Ecuador has said it will announce its decision on WikiLeaks founder Julian Assange's application for asylum later today, after Britain reportedly threatened to enter the country's embassy here to arrest him.

Ecuador and Britain appeared to have reached a diplomatic impasse over Assange, who has taken refuge in its embassy here.

Britain says it is under legal obligation to extradite Assange to Sweden to face allegations of sexual assault, while Ecuador insists that British authorities entering the embassy would violate the Vienna convention and would be considered a hostile act.

According to Ecuador's foreign minister Ricardo Patino, Britain had issued a 'threat' to enter the country's embassy in London in a letter served by a British embassy official in Quito.

A decision on Assange's asylum application will be announced today at 0530 IST, he said.
Britain believes that it can withdraw diplomatic immunity and then enter the embassy under the Diplomatic and Consular Premises Act, 1987.

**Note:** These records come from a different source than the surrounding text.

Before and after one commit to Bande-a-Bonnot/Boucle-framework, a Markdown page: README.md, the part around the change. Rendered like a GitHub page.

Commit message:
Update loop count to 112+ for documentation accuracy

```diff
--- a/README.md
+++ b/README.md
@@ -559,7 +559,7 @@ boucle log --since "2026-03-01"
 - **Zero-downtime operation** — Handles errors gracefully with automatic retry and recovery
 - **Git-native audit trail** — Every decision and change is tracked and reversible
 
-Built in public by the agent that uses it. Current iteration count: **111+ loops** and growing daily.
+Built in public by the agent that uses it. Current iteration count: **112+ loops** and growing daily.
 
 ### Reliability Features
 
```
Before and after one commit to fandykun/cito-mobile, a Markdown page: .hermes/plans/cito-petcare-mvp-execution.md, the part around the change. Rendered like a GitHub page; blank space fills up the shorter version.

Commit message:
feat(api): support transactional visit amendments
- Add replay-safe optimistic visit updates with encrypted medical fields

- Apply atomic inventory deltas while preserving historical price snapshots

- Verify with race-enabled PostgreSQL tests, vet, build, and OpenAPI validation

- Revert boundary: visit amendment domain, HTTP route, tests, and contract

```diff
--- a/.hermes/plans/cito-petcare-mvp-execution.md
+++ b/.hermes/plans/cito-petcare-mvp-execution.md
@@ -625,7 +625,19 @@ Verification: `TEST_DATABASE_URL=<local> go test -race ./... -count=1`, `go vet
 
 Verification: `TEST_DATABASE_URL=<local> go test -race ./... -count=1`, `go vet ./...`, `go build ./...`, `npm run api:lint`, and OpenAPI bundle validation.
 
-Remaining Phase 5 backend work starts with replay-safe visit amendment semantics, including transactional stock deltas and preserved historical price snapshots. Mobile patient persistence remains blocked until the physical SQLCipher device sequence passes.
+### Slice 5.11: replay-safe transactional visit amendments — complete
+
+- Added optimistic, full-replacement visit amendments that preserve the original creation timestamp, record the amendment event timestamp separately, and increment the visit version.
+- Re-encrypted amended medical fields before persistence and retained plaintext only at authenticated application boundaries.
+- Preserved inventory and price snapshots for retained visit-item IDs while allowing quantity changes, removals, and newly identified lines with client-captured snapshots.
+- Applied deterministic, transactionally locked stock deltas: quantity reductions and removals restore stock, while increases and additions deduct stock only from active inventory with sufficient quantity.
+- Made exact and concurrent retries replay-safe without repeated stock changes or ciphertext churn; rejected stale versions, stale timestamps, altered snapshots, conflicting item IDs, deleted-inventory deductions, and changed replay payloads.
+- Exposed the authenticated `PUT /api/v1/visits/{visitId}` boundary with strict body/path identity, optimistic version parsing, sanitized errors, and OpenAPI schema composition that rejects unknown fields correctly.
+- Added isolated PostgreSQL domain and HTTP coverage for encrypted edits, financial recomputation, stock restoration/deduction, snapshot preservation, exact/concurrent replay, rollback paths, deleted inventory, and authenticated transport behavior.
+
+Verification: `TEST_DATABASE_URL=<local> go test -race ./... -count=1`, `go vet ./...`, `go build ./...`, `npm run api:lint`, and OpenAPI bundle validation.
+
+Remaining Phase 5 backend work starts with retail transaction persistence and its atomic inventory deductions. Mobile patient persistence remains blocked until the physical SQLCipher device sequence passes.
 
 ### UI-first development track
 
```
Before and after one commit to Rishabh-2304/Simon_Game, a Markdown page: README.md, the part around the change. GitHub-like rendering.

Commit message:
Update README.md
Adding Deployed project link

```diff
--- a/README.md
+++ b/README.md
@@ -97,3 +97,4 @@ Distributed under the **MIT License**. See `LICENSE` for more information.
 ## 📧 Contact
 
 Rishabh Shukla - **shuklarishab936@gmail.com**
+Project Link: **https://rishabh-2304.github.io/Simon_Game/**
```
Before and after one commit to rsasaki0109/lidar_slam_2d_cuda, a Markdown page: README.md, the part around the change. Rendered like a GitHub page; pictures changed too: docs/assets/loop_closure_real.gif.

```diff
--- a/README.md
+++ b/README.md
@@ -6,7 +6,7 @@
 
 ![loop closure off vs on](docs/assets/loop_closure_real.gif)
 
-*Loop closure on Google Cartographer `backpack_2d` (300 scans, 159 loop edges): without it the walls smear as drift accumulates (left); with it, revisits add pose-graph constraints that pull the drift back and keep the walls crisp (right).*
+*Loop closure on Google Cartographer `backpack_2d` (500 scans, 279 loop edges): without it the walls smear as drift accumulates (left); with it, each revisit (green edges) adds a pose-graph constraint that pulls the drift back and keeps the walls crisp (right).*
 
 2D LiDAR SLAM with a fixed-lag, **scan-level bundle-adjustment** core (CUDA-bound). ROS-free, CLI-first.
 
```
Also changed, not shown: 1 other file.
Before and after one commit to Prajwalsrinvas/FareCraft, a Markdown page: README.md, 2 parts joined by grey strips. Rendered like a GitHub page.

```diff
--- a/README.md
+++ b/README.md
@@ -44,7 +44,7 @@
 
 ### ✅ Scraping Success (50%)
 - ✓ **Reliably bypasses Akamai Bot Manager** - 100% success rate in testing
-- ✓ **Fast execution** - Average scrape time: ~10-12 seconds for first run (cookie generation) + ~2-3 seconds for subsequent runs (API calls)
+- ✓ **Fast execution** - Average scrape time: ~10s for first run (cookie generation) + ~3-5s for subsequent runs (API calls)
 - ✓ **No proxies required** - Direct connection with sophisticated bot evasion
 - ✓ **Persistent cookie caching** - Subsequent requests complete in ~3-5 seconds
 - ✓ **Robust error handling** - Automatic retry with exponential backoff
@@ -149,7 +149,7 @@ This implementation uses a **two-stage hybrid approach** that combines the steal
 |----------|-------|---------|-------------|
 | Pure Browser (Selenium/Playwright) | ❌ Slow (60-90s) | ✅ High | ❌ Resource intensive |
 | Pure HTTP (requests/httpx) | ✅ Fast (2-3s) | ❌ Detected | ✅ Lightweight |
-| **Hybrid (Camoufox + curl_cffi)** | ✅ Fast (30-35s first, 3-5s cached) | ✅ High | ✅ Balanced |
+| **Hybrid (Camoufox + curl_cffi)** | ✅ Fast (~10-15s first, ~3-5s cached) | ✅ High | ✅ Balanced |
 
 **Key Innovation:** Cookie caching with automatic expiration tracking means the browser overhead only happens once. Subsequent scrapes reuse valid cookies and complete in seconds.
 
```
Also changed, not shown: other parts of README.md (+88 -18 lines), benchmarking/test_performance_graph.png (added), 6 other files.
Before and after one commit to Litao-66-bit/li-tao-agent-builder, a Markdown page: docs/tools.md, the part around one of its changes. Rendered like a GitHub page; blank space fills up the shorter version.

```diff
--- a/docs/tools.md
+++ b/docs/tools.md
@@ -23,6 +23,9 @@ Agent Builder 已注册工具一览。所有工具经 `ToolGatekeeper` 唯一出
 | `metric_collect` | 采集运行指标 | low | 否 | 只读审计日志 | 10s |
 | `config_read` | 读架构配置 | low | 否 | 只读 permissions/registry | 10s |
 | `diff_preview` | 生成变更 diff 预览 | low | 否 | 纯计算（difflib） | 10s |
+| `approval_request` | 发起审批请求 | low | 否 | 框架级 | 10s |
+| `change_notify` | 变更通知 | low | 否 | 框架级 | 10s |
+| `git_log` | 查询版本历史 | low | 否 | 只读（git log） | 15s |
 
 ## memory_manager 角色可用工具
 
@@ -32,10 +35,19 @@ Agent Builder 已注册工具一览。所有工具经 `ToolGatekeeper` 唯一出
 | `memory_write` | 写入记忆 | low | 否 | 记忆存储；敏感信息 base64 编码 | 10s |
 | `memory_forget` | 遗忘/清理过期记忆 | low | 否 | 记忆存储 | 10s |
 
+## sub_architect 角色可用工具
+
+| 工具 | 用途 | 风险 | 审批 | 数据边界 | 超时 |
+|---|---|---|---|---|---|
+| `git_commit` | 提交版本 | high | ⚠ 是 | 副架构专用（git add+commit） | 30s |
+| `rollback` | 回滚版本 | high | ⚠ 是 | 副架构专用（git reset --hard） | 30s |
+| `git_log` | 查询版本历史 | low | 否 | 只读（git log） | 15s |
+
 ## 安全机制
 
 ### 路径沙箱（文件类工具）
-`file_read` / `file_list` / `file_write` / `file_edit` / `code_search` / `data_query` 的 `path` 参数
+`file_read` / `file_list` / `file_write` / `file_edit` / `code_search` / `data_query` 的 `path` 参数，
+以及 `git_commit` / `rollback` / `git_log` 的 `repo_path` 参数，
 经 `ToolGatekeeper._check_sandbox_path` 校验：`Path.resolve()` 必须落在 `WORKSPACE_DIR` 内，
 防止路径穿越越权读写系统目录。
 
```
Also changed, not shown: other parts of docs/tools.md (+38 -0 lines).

Reports from Quito quoted extracts of the British embassy letter: "You need to be aware that there is a legal base in the UK, the Diplomatic and Consular Premises Act 1987, that would allow us to take actions in order to arrest Mr Assange in the current premises of the Embassy."  

The letter added: "We need to reiterate that we consider the continued use of the diplomatic premises in this way incompatible with the Vienna Convention and unsustainable and we have made clear the serious implications that this has for our diplomatic relations."  

An Ecuadorean government spokesman said: "We are deeply shocked by the British government's threats against the sovereignty of the Ecuadorean Embassy and their suggestion that they may forcibly enter the embassy".

He added: "This a clear breach of international law and the protocols set out in the Vienna Convention. This stands in stark contrast to the escalation of the British Government today with their threats to break down the door of the Ecuadorean Embassy".

In London, a Foreign Office spokeswoman said: "We have consistently made our position clear in our discussions with the government of Ecuador.

"The UK has a legal obligation to extradite Mr Assange to Sweden to face questioning over allegations of sexual offences and we remain determined to fulfill this obligation".

She added: "We have an obligation to extradite Mr Assange and it is only right that we give Ecuador the full picture.

"Throughout this process we have drawn the Ecuadoreans' attention to relevant provisions of our law, whether, for example, the extensive human rights safeguards in our extradition procedures, or the legal status of diplomatic premises in the UK. We are still committed to reaching a mutually acceptable solution."